“This is a credible first step towards meeting the government commitment to dedicate 0.7% of GNI (Gross National Income) to ODA by 2030. And today’s announcement includes a €44.8 million increase in 2019 for Irish Aid, the international development programme managed by my department.”

And Coveney continued: “Our investment in international development and in the collective response to humanitarian disasters is an important statement of who we are as a people.

“It is also clearly in our interest to contribute to global solutions for global problems. As a small state, as an island, and as an open economy, we are better off when countries work together.

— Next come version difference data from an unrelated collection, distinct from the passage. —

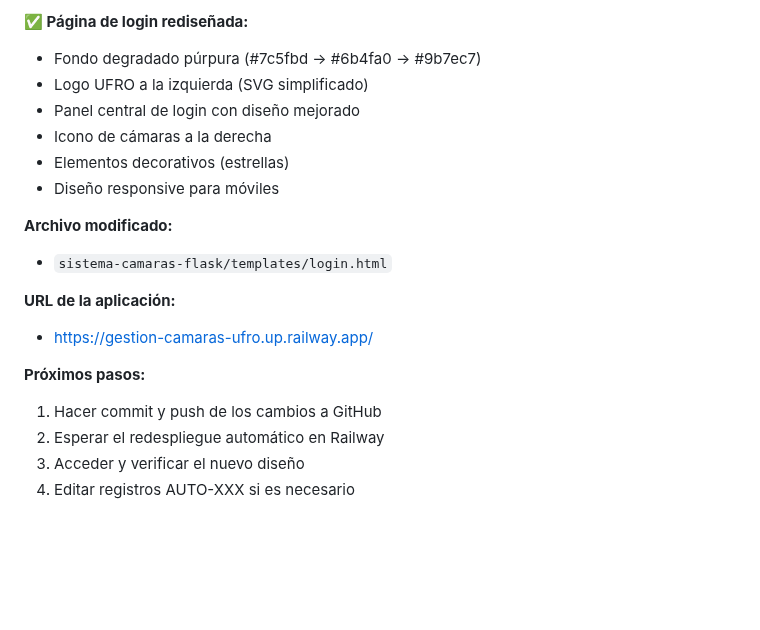
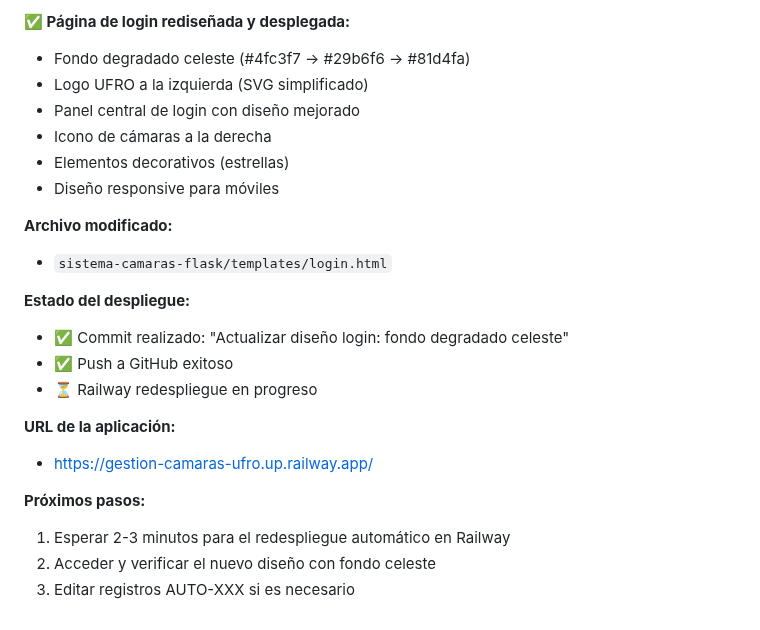
Before and after one commit to ultimocorreoexistente-prog/sistema-camaras-ufro, a Markdown page: memory/proyecto_camaras_ufro.md, the part around one of its changes. Rendered like a GitHub page; blank space fills up the shorter version.

Commit message:
Message 325783684821286 - 1761090166

```diff
--- a/memory/proyecto_camaras_ufro.md
+++ b/memory/proyecto_camaras_ufro.md
@@ -346,6 +346,6 @@ El usuario puede filtrar en la aplicación web por códigos auto-generados y edi
 
-**✅ Página de login rediseñada:**
-- Fondo degradado púrpura (#7c5fbd → #6b4fa0 → #9b7ec7)
+**✅ Página de login rediseñada y desplegada:**
+- Fondo degradado celeste (#4fc3f7 → #29b6f6 → #81d4fa)
 - Logo UFRO a la izquierda (SVG simplificado)
 - Panel central de login con diseño mejorado
 - Icono de cámaras a la derecha
@@ -355,11 +355,15 @@ El usuario puede filtrar en la aplicación web por códigos auto-generados y edi
 **Archivo modificado:**
 - `sistema-camaras-flask/templates/login.html`
 
+**Estado del despliegue:**
+- ✅ Commit realizado: "Actualizar diseño login: fondo degradado celeste"
+- ✅ Push a GitHub exitoso
+- ⏳ Railway redespliegue en progreso
+
 **URL de la aplicación:**
 - https://gestion-camaras-ufro.up.railway.app/
 
 **Próximos pasos:**
-1. Hacer commit y push de los cambios a GitHub
-2. Esperar el redespliegue automático en Railway
-3. Acceder y verificar el nuevo diseño
-4. Editar registros AUTO-XXX si es necesario
+1. Esperar 2-3 minutos para el redespliegue automático en Railway
+2. Acceder y verificar el nuevo diseño con fondo celeste
+3. Editar registros AUTO-XXX si es necesario
```
Also changed, not shown: other parts of memory/proyecto_camaras_ufro.md (+1 -1 lines).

“Ireland does development well and we have a reputation for quality. Just last month, a well-respected think tank, ODI, issued a study which found that Ireland was the most effective donor at reaching those in extreme poverty. What we are doing works and has real impact.

“There have been many reminders in recent years of the interconnectedness of our world. The Ebola crisis, to which Ireland responded in a way which should make people proud, showed the importance of investing in health systems not just at home but abroad.

“We see other European countries struggle to respond to movements of people resulting from conflict and lack of economic opportunity. At the same time, countries objectively much worse off than EU Member States are hosts to millions of refugees.

“The effects of climate change are affecting our neighbouring continents. Ireland, as a global island, has a responsibility to help with the collective response – and it is fundamentally in our interest to do so.

“The UN’s 2030 agenda and the EU plan for Africa announced by President (Jean Claude) Juncker last month set out a path for how this response can be shaped. A healthier, safer world in which millions more people can work in dignity close to home is in our interest.

“That is why after last year’s budget I announced that I would bring forward a new policy on international development. Work on that is nearing completion, following the closing of public consultations. This policy, once launched, will guide us in our international development efforts over busy but exciting years ahead for Irish Aid.”

Minister of State for the Diaspora and International Development, Ciarán Cannon, added: “I am delighted that the government has today committed to increasing Ireland’s ODA spend by €109.8 in 2019. This will ensure that Ireland remains on track to achieving our commitments under the 2030 Agenda for Sustainable Development.

“Irish Aid, the Irish government’s overseas development programme, is internationally recognised as one of the most effective aid programmes in the world and in 2017 we provided assistance to people in over 130 countries around the world. The Irish people can be proud of what we have achieved so far but there is more to do.

“Ireland remains committed to leaving no one behind and in particular to reaching those furthest behind first. Our new international development policy will be crucial in guiding our work in 2019 and beyond.”